According to one of the sources, the decision to secure important battery materials from North America should also be seen against the backdrop of the new US regulations on electric car subsidies. In future, electric cars will only qualify for the full tax credit in the United States if they have been assembled and sources with critical raw materials in North America. In VW’s case, the supply from Canada should also simplify the supply chains for the plants in the USA – series production of the ID.4, which still relies on battery cells from SK On’s plant in Georgia, started at the US plant in Chattanooga at the end of July. In April this year, even before US President Biden signed the new funding rules, there were rumours that VW was also considering battery cell production near its vehicle plant in Tennessee.
The German trade and business newspaper Handelsblatt reports that VW is even aiming to become the first Western carmaker to acquire direct stakes in mines. “We are not opening any mines of our own, but we want to take stakes in Canadian mines and mine operators,” VW board member for technology Thomas Schmall told the business newspaper. According to Schmall, the aim is to secure volumes and prices through long-term supply agreements, for example, as part of a joint venture with PowerCo.
Although further details of the supply agreements have not yet been revealed, the example was given that VW or PowerCo could secure 20 to 30 per cent of a mine’s annual production at a fixed price. In comparison, mine operators could sell the remaining 70 to 80 per cent of their volume to third parties at world market prices.
Many Western carmakers such as Tesla, BMW, GM and Ford have already switched to not only buying the battery cells from the manufacturers but already procuring the raw materials from the mining groups themselves in order to make then them available to the respective cell partner. In China, BYD not only built its own batteries but also announced in mid-August that it would invest over four billion euros in a battery factory and a mining project in Yichun in the Chinese province of Jiangxi.
Green hydrogen focus for Germany
Canada is also reportedly to become the source of green hydrogen for Germany. Chancellor Scholz secured a deal in this regard. This is necessary to replace missing Russian gas to power German factories and directly in fuel cell vehicles or as green ammonia in ships. The current energy crisis in German has prompted the need for an interim supply of gas and a more long-term supply of green hydrogen made from renewable energy.

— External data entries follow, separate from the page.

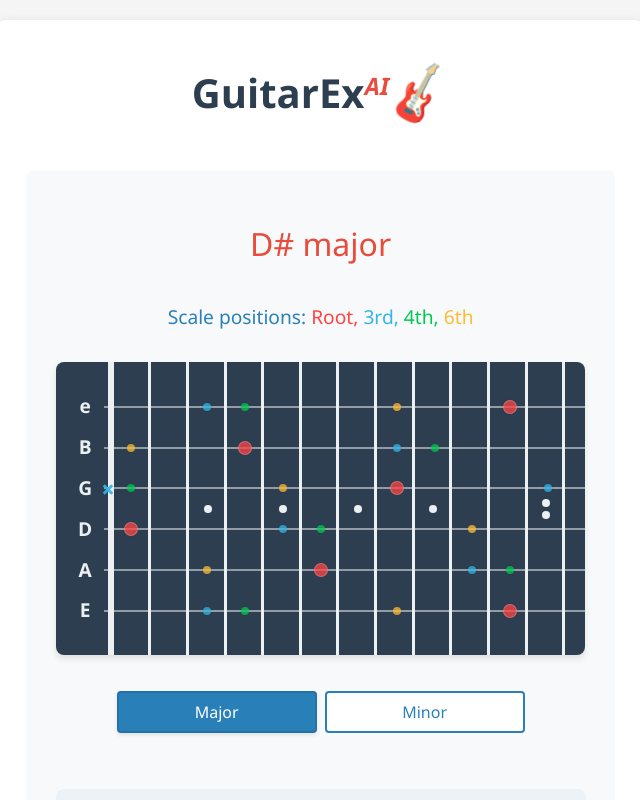
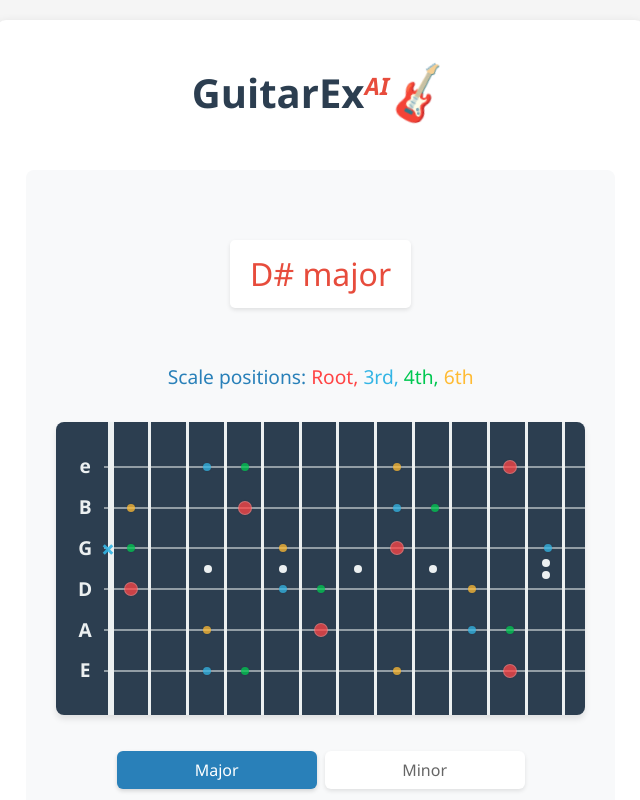
Before and after one commit to Milesjpool/guitarex-ai, a React (Vite) app: page / in a window 1280 px wide. Shown: the top 800 px of the page, without its empty margins (350-990 px from the left). Built offline with nearby package versions, Linux system fonts and the light colour scheme.

Commit message:
UI improvements: - Replace generate button with clickable key signature - Add material design styling to key signature and scale type buttons - Improve overall UI consistency

```diff
--- a/src/App.css
+++ b/src/App.css
@@ -89,11 +89,31 @@ h1:hover span {
     width: 100%;
 }
 
+.key-container {
+    display: flex;
+    align-items: center;
+    justify-content: center;
+    gap: 0.5rem;
+    margin: 20px 0;
+}
+
 .key {
     font-size: 2em;
     color: #e74c3c;
     text-align: center;
     margin: 20px 0;
+    cursor: pointer;
+    padding: 10px 20px;
+    background-color: white;
+    border-radius: 5px;
+    box-shadow: 0 2px 4px rgba(0, 0, 0, 0.1);
+    transition: all 0.2s ease;
+}
+
+.key:hover {
+    background-color: #2980b9;
+    color: white;
+    box-shadow: 0 4px 8px rgba(0, 0, 0, 0.15);
 }
 
 .positions {
@@ -159,23 +179,24 @@ button:hover {
 }
 
 .scale-type-btn {
-    padding: 0.5rem 1rem;
-    border: 2px solid #2980b9;
+    padding: 8px 16px;
     background: white;
-    color: #2980b9;
-    border-radius: 4px;
+    color: #666;
+    border: none;
+    border-radius: 6px;
     cursor: pointer;
     font-weight: 500;
     transition: all 0.2s ease;
+    min-width: 80px;
+    box-shadow: 0 2px 4px rgba(0, 0, 0, 0.1);
 }
 
 .scale-type-btn:hover {
-    background: #f0f7fc;
+    background: #f5f5f5;
 }
 
 .scale-type-btn.active {
     background: #2980b9;
     color: white;
-    border-color: #2472a4;
-    box-shadow: 0 2px 4px rgba(0, 0, 0, 0.1);
+    box-shadow: 0 2px 4px rgba(0, 0, 0, 0.15);
 }
--- a/src/App.tsx
+++ b/src/App.tsx
@@ -85,8 +85,10 @@ function App(): JSX.Element {
     <div className="container">
       <h1>GuitarEx<sup>AI</sup> <span>🎸</span></h1>
       <div className="exercise-box">
-        <div className="key">
-          {exercise ? `${exercise.root_note} ${exercise.scale_type}` : 'Press Generate to start'}
+        <div className="key-container">
+          <div className="key" onClick={handleGenerateExercise}>
+            {exercise ? `${exercise.root_note} ${exercise.scale_type}` : 'Press Generate to start'}
+          </div>
         </div>
         <div className="positions">
           {exercise && (
@@ -136,7 +138,6 @@ function App(): JSX.Element {
           </ol>
         </div>
       </div>
-      <button onClick={handleGenerateExercise}>Generate New Exercise</button>
       <AIBanner />
     </div>
   );
```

Before the talks started, German Minister for Economic Affairs Robert Habeck had said that the aim was to enter into an energy partnership for the future. Habeck noted the ideal wind conditions for producing green hydrogen from renewable energy in Canada’s Newfoundland region.

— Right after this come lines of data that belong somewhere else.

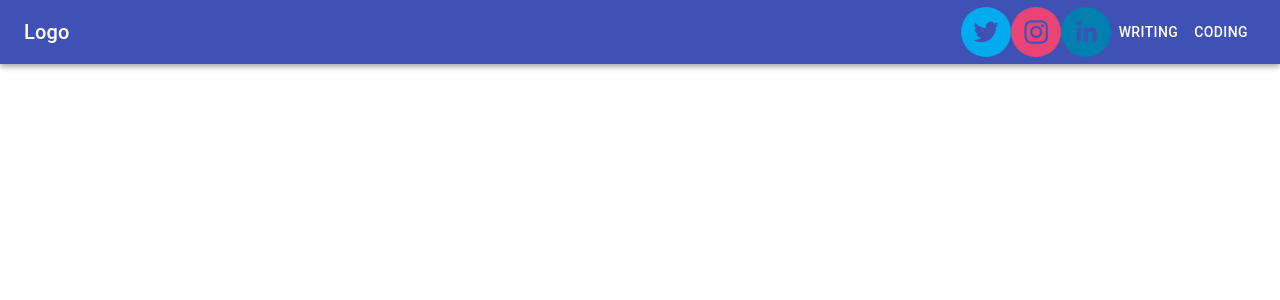
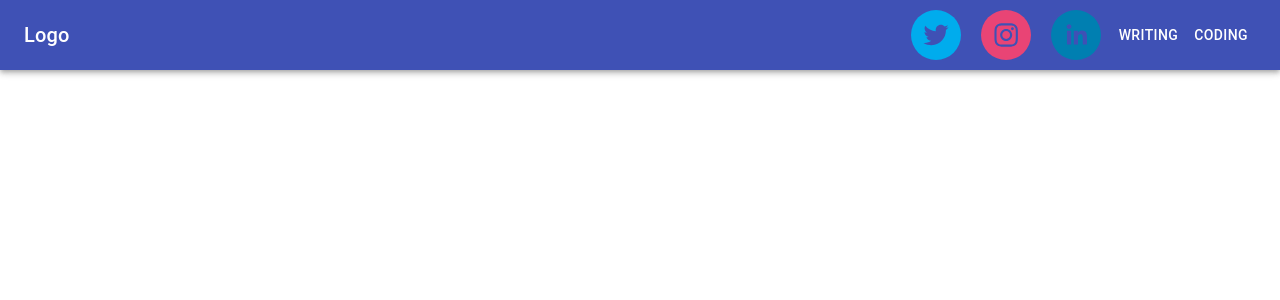
Before and after one commit to BekahHW/writing-coding-portfolio, a React (Create React App) app: page / in a window 1280 px wide. Shown: the top 300 px of the page. Built offline with nearby package versions, Linux system fonts and the light colour scheme.

Commit message:
Add margin between social icons

```diff
--- a/src/components/NavBar.js
+++ b/src/components/NavBar.js
@@ -25,6 +25,10 @@ const styles = {
     color: "white",
   },
 
+  socialIcon: {
+    margin: 10,
+  }
+
 };
 
 const NavBar = (props) => {
@@ -42,10 +46,11 @@ const NavBar = (props) => {
             Logo
             </NavLink>
         </Typography>
-        <SocialIcon url="http://twitter.com/bekahhw" />
-        <SocialIcon url="https://www.instagram.com/bekahhw/" />
+        <SocialIcon className={classes.socialIcon} url="http://twitter.com/bekahhw" />
 
-        <SocialIcon url="https://www.linkedin.com/in/bekah-hawrot-weigel/" />
+        <SocialIcon className={classes.socialIcon} url="https://www.instagram.com/bekahhw/" />
+
+        <SocialIcon className={classes.socialIcon} url="https://www.linkedin.com/in/bekah-hawrot-weigel/" />
         <NavLink
           to="/writing"><Button className={classes.menuButton} color="inherit">Writing</Button></NavLink>
         <NavLink
```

In what the two countries call a ‘Hydrogen Alliance’, the German-Finnish utility Uniper has secured an agreement to source 500,000 tonnes of green ammonia, made from renewable hydrogen from a large new project on Canada’s Atlantic coast from 2025. The Finnish company Fortum owns 75% of the shares in the German company. Earlier this year, Fortum announced that it sees a great future for hydrogen as a renewable energy source, but battery recycling is also high on its list of priorities.

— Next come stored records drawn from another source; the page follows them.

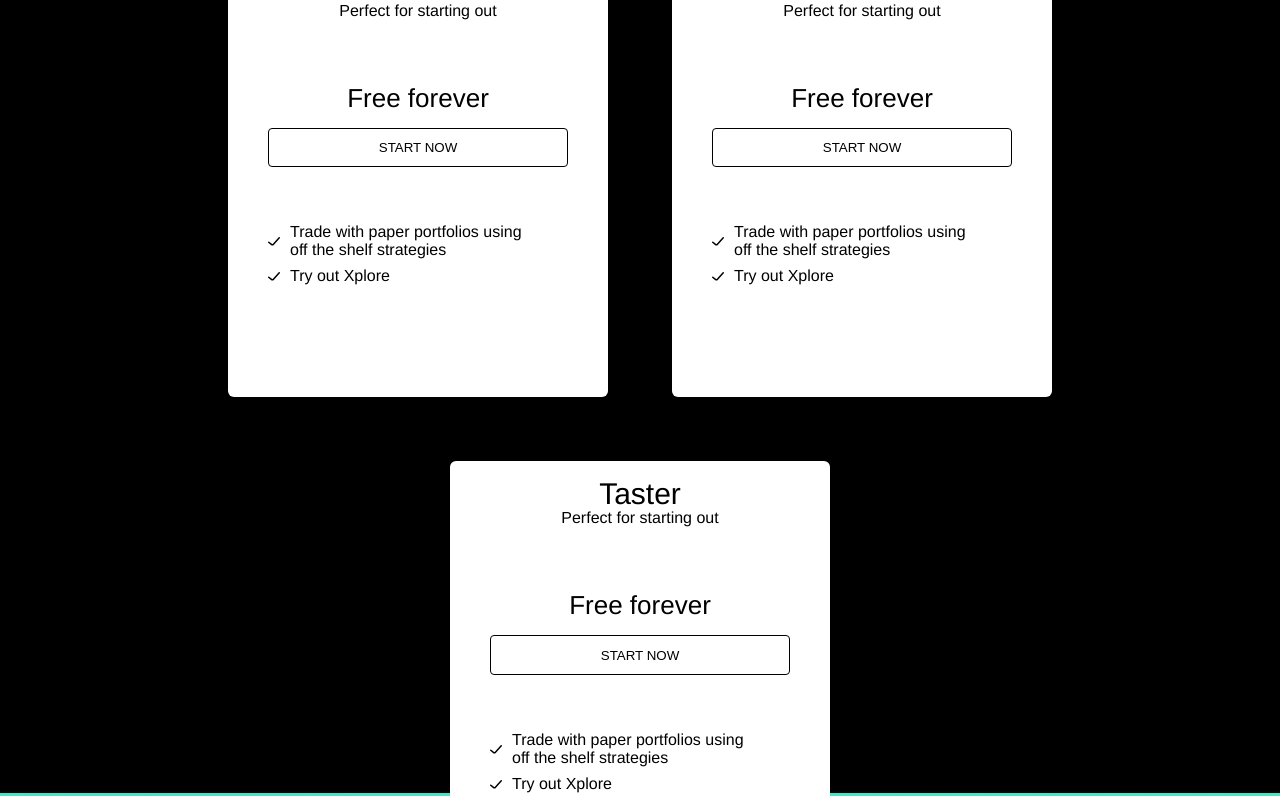
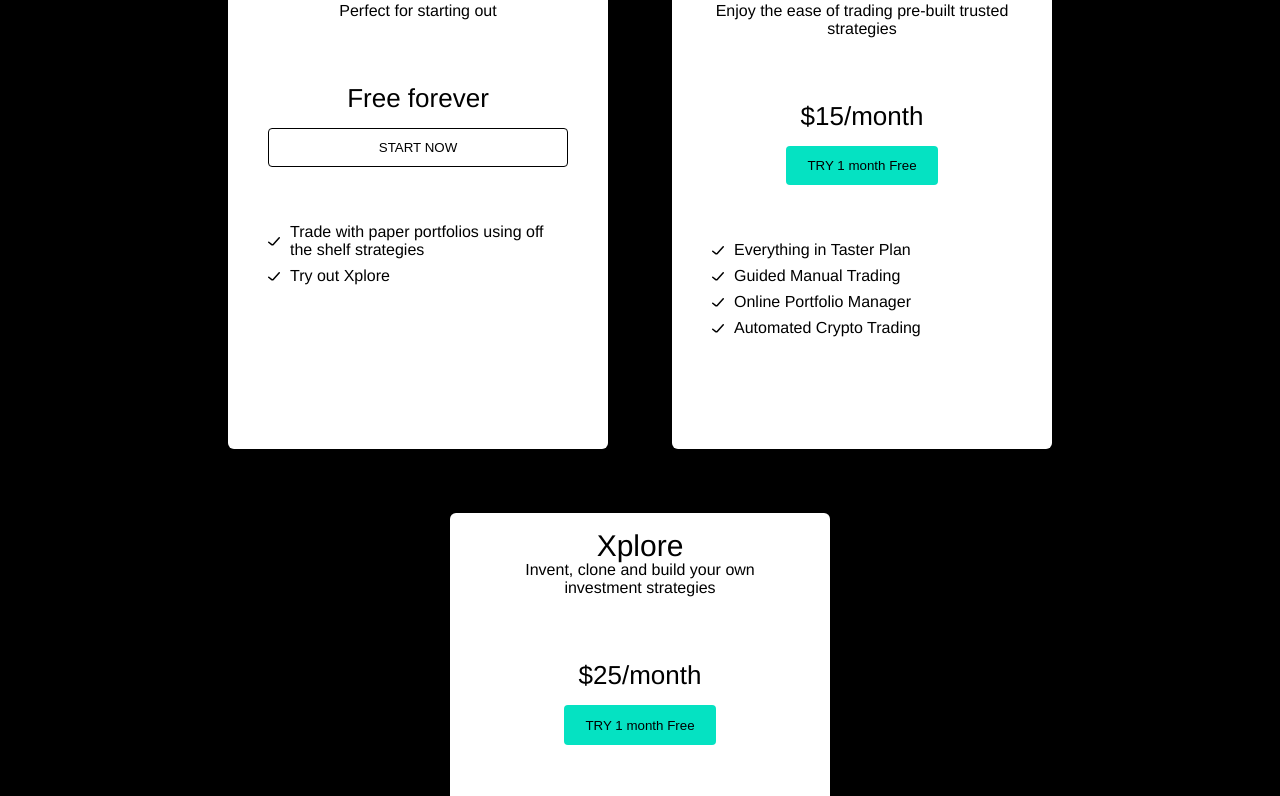
Before and after one commit to rohankamboj65/aikido-app, a Next.js app in the folder aikido/: page / in a window 1280 px wide. Shown: the part 304-1100 px from the top of the page. Built offline with nearby package versions, Linux system fonts and the light colour scheme; a web font is replaced by a local one.

Commit message:
create constant for price card

```diff
--- a/aikido/pages/index.js
+++ b/aikido/pages/index.js
@@ -1,99 +1,107 @@
-import Head from "next/head";
-import Image from "next/image";
-import { Inter } from "@next/font/google";
-import styles from "@/styles/Home.module.css";
-import Navbar from "@/Components/Navbar";
-import checkIcon from "../Images/checkIcon.svg";
-import Footer from "@/Components/Footer";
+import Head from 'next/head';
+import Image from 'next/image';
+import { Inter } from '@next/font/google';
+import styles from '@/styles/Home.module.css';
+import Navbar from '@/Components/Navbar';
+import checkIcon from '../Images/checkIcon.svg';
+import Footer from '@/Components/Footer';
 
 export default function Home() {
+  const PricePlans = [
+    {
+      title: 'Taster',
+      tagline: 'Perfect for starting out',
+      price: 'Free forever',
+      benefits: [
+        'Trade with paper portfolios using off the shelf strategies',
+        'Try out Xplore',
+      ],
+      cta: {
+        link: 'https://app.aikido.finance/',
+        title: 'START NOW',
+      },
+    },
+    {
+      title: 'Shelf',
+      tagline: 'Enjoy the ease of trading pre-built trusted strategies',
+      price: '$15/month',
+      benefits: [
+        'Everything in Taster Plan',
+        'Guided Manual Trading',
+        'Online Portfolio Manager',
+        'Automated Crypto Trading',
+      ],
+      cta: {
+        link: 'https://app.aikido.finance/plans',
+        title: 'TRY 1 month Free',
+      },
+    },
+    {
+      title: 'Xplore',
+      tagline: 'Invent, clone and build your own investment strategies',
+      price: '$25/month',
+      benefits: [
+        'Everything in Shelf Plan',
+        'Build your own investment strategies (Stocks & ETF’s)',
+      ],
+      cta: {
+        link: 'https://app.aikido.finance/plans',
+        title: 'TRY 1 month Free',
+      },
+    },
+  ];
   return (
     <>
       <Head>
         <title>Create Next App</title>
-        <meta name="description" content="Generated by create next app" />
-        <meta name="viewport" content="width=device-width, initial-scale=1" />
-        <link rel="icon" href="/favicon.ico" />
+        <meta name='description' content='Generated by create next app' />
+        <meta name='viewport' content='width=device-width, initial-scale=1' />
+        <link rel='icon' href='/favicon.ico' />
       </Head>
       <Navbar />
 
       {/* hero-section */}
 
-      <section className="hero_container">
-        <div className="main-container">
-          <div className="text_white padding_top">
-            <h3 className="heading_3 text_center">Simple plans, low monthly prices</h3>
-            <p className="text_center">
+      <section className='hero_container'>
+        <div className='main-container'>
+          <div className='text_white padding_top'>
+            <h3 className='heading_3 text_center'>
+              Simple plans, low monthly prices
+            </h3>
+            <p className='text_center'>
               Enjoy 1 month free trial. Change or cancel your plan at any time.
             </p>
-            <div className="cards_container  text_black">
-              <div className="pricing_card">
-                <h3 className="heading_4 text_center">Taster</h3>
-                <p className="paragraph_1 text_center">Perfect for starting out</p>
-                <div className="card_text_container text_center">
-                  <h5 className="heading_5">Free forever</h5>
-                  <button className="secondary_outline btn_margin">START NOW</button>
+            <div className='cards_container  text_black'>
+              {PricePlans?.map((item, i) => (
+                <div key={i} className='pricing_card'>
+                  <h3 className='heading_4 text_center'>{item.title}</h3>
+                  <p className='paragraph_1 text_center'>{item.tagline}</p>
+                  <div className='card_text_container text_center'>
+                    <h5 className='heading_5'>{item.price}</h5>
+                    <button
+                      className={`${
+                        item.price === 'Free forever'
+                          ? 'secondary_outline'
+                          : 'primary-button'
+                      } btn_margin`}
+                    >
+                      {item.cta.title}
+                    </button>
                   </div>
-                <div className="points_container">
-                  <img src={checkIcon.src} alt="checkIcon" />
-                  <p className="paragraph_1">
-                    Trade with paper portfolios using <br/> off the shelf strategies
-                  </p>
+                  {item.benefits.map((benefit, i) => (
+                    <div className='points_container'>
+                      <img src={checkIcon.src} alt='checkIcon' />
+                      <p className='paragraph_1'>{benefit}</p>
                     </div>
-                <div className="points_container">
-                  <img src={checkIcon.src} alt="checkIcon" />
-                  <p className="paragraph_1">
-                  Try out Xplore
-                  </p>
+                  ))}
                 </div>
-              </div>
-
-              {/* 2 */}
-              <div className="pricing_card">
-                <h3 className="heading_4 text_center">Taster</h3>
-                <p className="paragraph_1 text_center">Perfect for starting out</p>
-                <div className="card_text_container text_center">
-                  <h5 className="heading_5">Free forever</h5>
-                  <button className="secondary_outline btn_margin">START NOW</button>
-                </div>
-                <div className="points_container">
-                  <img src={checkIcon.src} alt="checkIcon" />
-                  <p className="paragraph_1">
-                    Trade with paper portfolios using <br/> off the shelf strategies
-                  </p>
-                </div>
-                <div className="points_container">
-                  <img src={checkIcon.src} alt="checkIcon" />
-                  <p className="paragraph_1">
-                  Try out Xplore
-                  </p>
-                </div>
-              </div>
-              {/* 3 */}
-              <div className="pricing_card">
-                <h3 className="heading_4 text_center">Taster</h3>
-                <p className="paragraph_1 text_center">Perfect for starting out</p>
-                <div className="card_text_container text_center">
-                  <h5 className="heading_5">Free forever</h5>
-                  <button className="secondary_outline btn_margin">START NOW</button>
-                </div>
-                <div className="points_container">
-                  <img src={checkIcon.src} alt="checkIcon" />
-                  <p className="paragraph_1">
-                    Trade with paper portfolios using <br/> off the shelf strategies
-                  </p>
-                </div>
-                <div className="points_container">
-                  <img src={checkIcon.src} alt="checkIcon" />
-                  <p className="paragraph_1">
-                  Try out Xplore
-                  </p>
-                </div>
-              </div>
+              ))}
             </div>
 
             <div className='connect_section'>
-        <p style={{ fontSize: '36px', fontWeight: 500, margin: 0 }}>Connect</p>
+              <p style={{ fontSize: '36px', fontWeight: 500, margin: 0 }}>
+                Connect
+              </p>
               <p
                 style={{
                   textAlign: 'center',
@@ -112,11 +120,9 @@ export default function Home() {
             </div>
           </div>
         </div>
-        <div className="hero_background">
-
-        </div>
+        <div className='hero_background'></div>
       </section>
-      <Footer/>
+      <Footer />
     </>
   );
 }
```
Lines whose indentation alone changed are shown as unchanged.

According to Recharge magazine, Uniper CEO Klaus-Dieter Maubach said: “Uniper is building up a portfolio of H2 products on a global scale by originating, transporting and finally supplying customers mainly in Europe in the future.” He explained: “The EverWind project is a very promising opportunity to source green ammonia based on excellent conditions and governmental relations to support the endeavour.”